JOHANNESBURG – COLLEAGUES, comrades and critics expressed mixed feelings after former South Africa president, Jacob Zuma, began serving his 15-month jail sentence but were unanimous his incarceration was a victory for democracy and a momentous step in the fight against impunity.
Zuma, the divisive country’s third democratically –elected president, handed himself over to police late on Wednesday, eight days after the Constitutional Court sentenced him for contempt of court.
John Steenhuisen, leader of the official opposition Democratic Alliance (DA), was among the first officials to react to the arrest and jailing at Estcourt Correctional Centre in Zuma’s home province of KwaZulu-Natal.
“Jacob Zuma’s incarceration is an important victory for the Rule of Law and sends a message to all those who have aligned themselves with the Zuma faction and who have become emboldened by his dismissive attitude, that the law cannot be mocked and challenged with impunity,” Steenhuisen.
His predecessor, Mmusi Maimane, stated, “However difficult this is…”
“My sympathies lie with citizens who tonight are without jobs, healthcare, education due to the unabated corruption that the ANC (African National Congress) advanced through Jacob Zuma.”
Maimane said South Africa must “rise” and uphold its constitution.
“This too shall pass, we must have constitutional future,” the former DA leader said.
Zuma’s legal woes have deepened in recent months after he defied the Constitutional Court directive to appear before a commission probing allegations of corruption during his presidency.

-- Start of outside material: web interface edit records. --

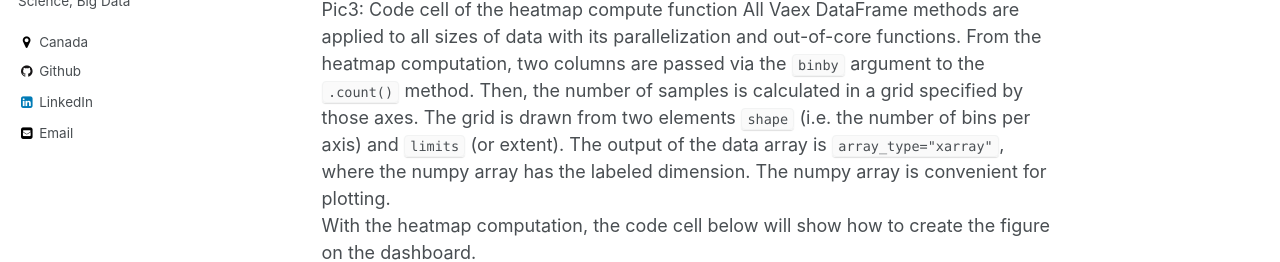
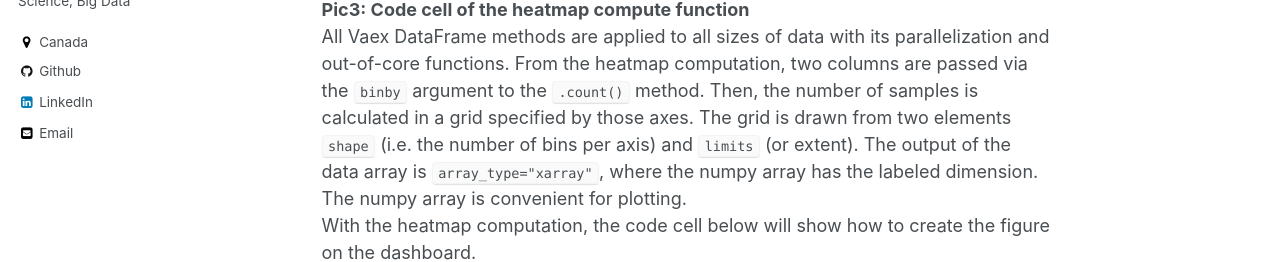
Before and after one commit to denisechendd/denichendd.github.io, a Jekyll site: the page built from _posts/2020-11-18-Tutorial on high computation Vaex package and interactive dashboards with Vaex and Dash.md, in a window 1280 px wide and 900 px high, scrolled down 4599 px, cut to the strip 261-523 px from the top of the window. Built offline with Jekyll 4.4.1, drawn with Linux system fonts in a browser that asks for light colours; some of the changed lines change nothing that is shown.

Commit message:
upload Vaex turtorial dashboard1

```diff
--- a/_posts/2020-11-18-Tutorial on high computation Vaex package and interactive dashboards with Vaex and Dash.md
+++ b/_posts/2020-11-18-Tutorial on high computation Vaex package and interactive dashboards with Vaex and Dash.md
@@ -42,54 +42,54 @@ The next step is to set up the Dash application with a simple layout. In our cas
 - The components part of the “control panel” that lets the user select trips based on time dcc.Dropdown(id='days') and day of week dcc.Dropdown(id='days');
 - The interactive map dcc.Graph(id='heatmap_figure');
 - The resulting visualizations are based on the user input, which will show the distributions of the trip costs and durations, and a markdown block showing some key statistics. The components are dcc.Graph(id='trip_summary_amount_figure'), dcc.Graph(id='trip_summary_duration_figure'), and dcc.Markdown(id='trip_summary_md') respectively.
-- Several dcc.Store() components track the users’ state at the client-side. <br>
-<script src="https://gist.github.com/denisechendd/76b11040fee5fbca6ab04564453742bc.js"></script> <br>
-Pic1: Code cell of the dash function of pick-up days and hour slider <br>
+- Several dcc.Store() components track the users’ state at the client-side. <br> <br>
+<script src="https://gist.github.com/denisechendd/76b11040fee5fbca6ab04564453742bc.js"></script>
+**Pic1: Code cell of the dash function of pick-up days and hour slider** <br>
 Now let’s talk about how to make everything work. We organize our functions into three groups: <br>
 - compute_ functions are the basis for the visualization to calculate the relevant aggregations and statistics
 - create_figure_ function creates the figure from the aggregation compute
 - Dash callback functions get to interact with the compute function, and transfer the output to the figure creation functions after the user makes changes. <br>
 The separated functions into three groups would better organize the dashboard functionality. Besides, the application can be pre-populated and avoids the callback triggering on the initial page load. <br>
 From the heatmap, the user can select the pick-up hour and day of the week from the Range Slider and Dropdown elements as the data subset. <br>
-Let’s start by computing the heatmap. The initial step is selecting the relevant subset of the data the user may have specified via the Range Slider and Dropdown elements that control the pick-up hour and day of the week respectively: <br>
-<script src="https://gist.github.com/denisechendd/d51aeef6e2bd94c7eda6a2967825d6ef.js"></script> <br>
-Pic2: Code cell of heatmap function <br>
-From the code above, the data frame is copied into the selection function, which is the stateful object in the DataFrame. Dash is multi-threaded, and it uses the selection method other than filtering to boost the performance. The code cell below computes the heatmap data: <br>
-<script src="https://gist.github.com/denisechendd/3dc0f4bfdc61637334dce040364a4060.js"></script> <br>
-Pic3: Code cell of the heatmap compute function
+Let’s start by computing the heatmap. The initial step is selecting the relevant subset of the data the user may have specified via the Range Slider and Dropdown elements that control the pick-up hour and day of the week respectively: <br> <br>
+<script src="https://gist.github.com/denisechendd/d51aeef6e2bd94c7eda6a2967825d6ef.js"></script>
+**Pic2: Code cell of heatmap function** <br>
+From the code above, the data frame is copied into the selection function, which is the stateful object in the DataFrame. Dash is multi-threaded, and it uses the selection method other than filtering to boost the performance. The code cell below computes the heatmap data: <br> <br>
+<script src="https://gist.github.com/denisechendd/3dc0f4bfdc61637334dce040364a4060.js"></script>
+**Pic3: Code cell of the heatmap compute function** <br>
 All Vaex DataFrame methods are applied to all sizes of data with its parallelization and out-of-core functions. From the heatmap computation, two columns are passed via the `binby` argument to the `.count()` method. Then, the number of samples is calculated in a grid specified by those axes. The grid is drawn from two elements `shape` (i.e. the number of bins per axis) and `limits` (or extent). The output of the data array is `array_type="xarray"`, where the numpy array has the labeled dimension. The numpy array is convenient for plotting. <br>
-With the heatmap computation, the code cell below will show how to create the figure on the dashboard. <br>
-<script src="https://gist.github.com/denisechendd/bc1209ab148382e3c27265b04750260f.js"></script> <br>
-Pic4: Code cell of the heatmap plot  <br>
+With the heatmap computation, the code cell below will show how to create the figure on the dashboard. <br> <br>
+<script src="https://gist.github.com/denisechendd/bc1209ab148382e3c27265b04750260f.js"></script>
+**Pic4: Code cell of the heatmap plot**  <br>
 From the function above, the function of Plotly Express is applied to render the heatmap. Given the `trip_start` and `trip_end` coordinates, both variables would be added as individual `plotly.graph_objs.Scatter` traces to the figure. The interactive Plotly figure supports the zooming, panning, and clicking functions. <br>
-The code cell below shows how to update the heatmap figure from the modifications made in the data selection or changes to the map view using the Dash callback. <br>
-<script src="https://gist.github.com/denisechendd/f89b720e260e522082c686ac3357572e.js"></script> <br>
-Pic5: Code cell of the heatmap update <br>
+The code cell below shows how to update the heatmap figure from the modifications made in the data selection or changes to the map view using the Dash callback. <br> <br>
+<script src="https://gist.github.com/denisechendd/f89b720e260e522082c686ac3357572e.js"></script>
+**Pic5: Code cell of the heatmap update** <br>
 From the code block above, the function would be called when there is a change of the `Input` values. In the function, `compute_heatmap_data` is to do the aggregation computation with the new input parameters, and the new heatmap figure is generated with the computed result. `prevent_initial_call` argument of the decorator is to avoid the function from being called when the dashboard runs in the first round.
 Despite the fact that `trip_start` or `trip_end` parameters don’t appear in `compute_heatmap_data`, `compute_heatmap_data` is called when both parameters change the input, and `update_heatmap_figure` is triggered. The decorator attached to `compute_heatmap_data` is to prevent several calls of the function. `flask_caching` library, suggested in Plotly, is fast, easy, and simple to cache old computations for 60 seconds. <br>
-The code cell below shows the user interactions with the heatmap via panning and zooming from the Dash callback function. <br>
-<script src="https://gist.github.com/denisechendd/12b42e3fd6db69bbdb8b918e8b150a54.js"></script> <br>
-Pic6: Code cell of heatmap pan and zoom function <br>
-According to the dash callback below, it is to capture and respond to click events: <br>
-<script src="https://gist.github.com/denisechendd/569ac9d40bf187832837ca3d54998ebf.js"></script> <br>
-Pic7: Code cell of capturing the click events of heatmap <br>
+The code cell below shows the user interactions with the heatmap via panning and zooming from the Dash callback function. <br> <br>
+<script src="https://gist.github.com/denisechendd/12b42e3fd6db69bbdb8b918e8b150a54.js"></script>
+**Pic6: Code cell of heatmap pan and zoom function** <br>
+According to the dash callback below, it is to capture and respond to click events: <br> <br>
+<script src="https://gist.github.com/denisechendd/569ac9d40bf187832837ca3d54998ebf.js"></script>
+**Pic7: Code cell of capturing the click events of heatmap** <br>
 Update key components in both the above callback functions are to render the heatmap. Therefore, when there are events like click or relay (pan or zoom), update_heatmap_figure function would be called from the updating key components, and it would update the heatmap figure. The function above creates the fully interactive heatmap figure. The heatmap would be updated via external controls such as the RangeSlider and Dropdown menu or through the interactive function in the figure. <br>
-Since the Dash application is stateless, reactive, and functional, functions in Dash are to create visualizations. In the Dash application, we can click and select trips starting from the “origin” and ending at the “destination” point. Regarding those trips, it would show up the cost distribution and duration, and highlight the most likely values for both. These can be coded in the function below. <br>
-<script src="https://gist.github.com/denisechendd/0e5c00e025eed43f21859dff52b8b52c.js"></script> <br>
-Pic8: Code cell of the heatmap details of trip duration and cost <br>
-The helper function is defined to create the histogram figure with the input of the aggregated data. <br>
-<script src="https://gist.github.com/denisechendd/3033d7e3d092c576f4a63303842749b3.js"></script> <br>
-Pic9: Code cell of the histogram regarding the cost amount and trip duration <br>
-With all the components, we can link them to the Dash application via a callback function: <br>
-<script src="https://gist.github.com/denisechendd/d525770fc1112705d446a8fd24a8962d.js"></script> <br>
-Pic10: Code cell of the trip summary regarding number of rides, total cost, and trip duration <br>
+Since the Dash application is stateless, reactive, and functional, functions in Dash are to create visualizations. In the Dash application, we can click and select trips starting from the “origin” and ending at the “destination” point. Regarding those trips, it would show up the cost distribution and duration, and highlight the most likely values for both. These can be coded in the function below. <br> <br>
+<script src="https://gist.github.com/denisechendd/0e5c00e025eed43f21859dff52b8b52c.js"></script>
+**Pic8: Code cell of the heatmap details of trip duration and cost** <br>
+The helper function is defined to create the histogram figure with the input of the aggregated data. <br> <br>
+<script src="https://gist.github.com/denisechendd/3033d7e3d092c576f4a63303842749b3.js"></script>
+**Pic9: Code cell of the histogram regarding the cost amount and trip duration** <br>
+With all the components, we can link them to the Dash application via a callback function: <br> <br>
+<script src="https://gist.github.com/denisechendd/d525770fc1112705d446a8fd24a8962d.js"></script>
+**Pic10: Code cell of the trip summary regarding number of rides, total cost, and trip duration** <br>
 The callback function above is updatable to the changes from the control panel, along with the click selection of new origin or destination points. Through the registered event, the callback function is triggered and will call the compute_trip_details and create_histogram_figure functions with new parameters input. Then, the visualization is updated with the values input to these functions. <br>
-There is one condition considered when a user only selects the starting point, but not yet click on the new destination. Therefore, the histogram would be “blank out” with the functions below. <br>
-<script src="https://gist.github.com/denisechendd/13fbd350b2b1602e6822b65dcde6d6a5.js"></script> <br>
-Pic11: code cell of the trip origin and destination function in heatmap <br>
-Finally, the code in the source file below is to run the dashboard. <br>
-<script src="https://gist.github.com/denisechendd/8b8cd3c035773f6d6bd5939e0295bd12.js"></script> <br>
-Pic12: Code cell of the Vaex dashboard source file <br>
+There is one condition considered when a user only selects the starting point, but not yet click on the new destination. Therefore, the histogram would be “blank out” with the functions below. <br> <br>
+<script src="https://gist.github.com/denisechendd/13fbd350b2b1602e6822b65dcde6d6a5.js"></script>
+**Pic11: code cell of the trip origin and destination function in heatmap** <br>
+Finally, the code in the source file below is to run the dashboard. <br> <br>
+<script src="https://gist.github.com/denisechendd/8b8cd3c035773f6d6bd5939e0295bd12.js"></script>
+**Pic12: Code cell of the Vaex dashboard source file** <br>
 Then, the interactive Dash application is created! After downloading the taxi data from the github page, the dashboard would be executed locally through the source file via the command line of `python app.py` in the terminal. <br>
 And there we have it: a simple yet powerful interactive Dash application! To run it locally, you can execute the `python app.py` command in your terminal, provided that you have named your source file as “app.py”, and you have the taxi data at hand. You can also review the entire source file via this GitHub Gist.
 
```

He was head of state from 2009 to 2018.
Herman Mashaba, president of the ActionSA, said, “While today some celebrate because they don’t like Zuma, we must never lose sight of the fact that our fight is not against one man, it is a fight against greed and corruption in government.”
ANC described the jailing of Zuma as a difficult period in the movement.
It called on members to remain calm and respect the decision taken by Zuma to abide by the rulings of the court.
The party stated it “always restated its unequivocal commitment to and defence of the Constitution, in particular the supremacy of the Constitution, the rule of law, and the independence of the judiciary, amongst the founding principles and values of the Republic of South Africa.”
Zuma’s incarceration will evidently worsen the divisions within the ruling party.
Carl Niehaus, staunch supporter of Zuma, and the former spokesperson of the party, was suspended from the party earlier on Wednesday.
He maintained his stance as Zuma handed himself over.
“This is heartbreaking. I am heartbroken and very angry. I will never forgive those who have allowed this to happen,” Niehaus said.
The Department of Correctional Services (DCS) said the 79-year-old statesman would be taken through all the admission processes as per DCS regulations.
Zuma was at the time of publication placed in isolation in line with COVID-19 protocol.
Justice and Correctional Services Minister, Ronald Lamola, said the former president was “in high spirits” and “in a dignified environment” on his first morning in prison.
Nema Ramkhelawan-Bhana, the economist, opined the developments would not erode investor sentiment, as was feared in some quarters.
“SA’s institutional strength continues to hold it in good stead, with the independence of the judiciary reinforcing investors’ belief in this character trait,” she said.
– CAJ News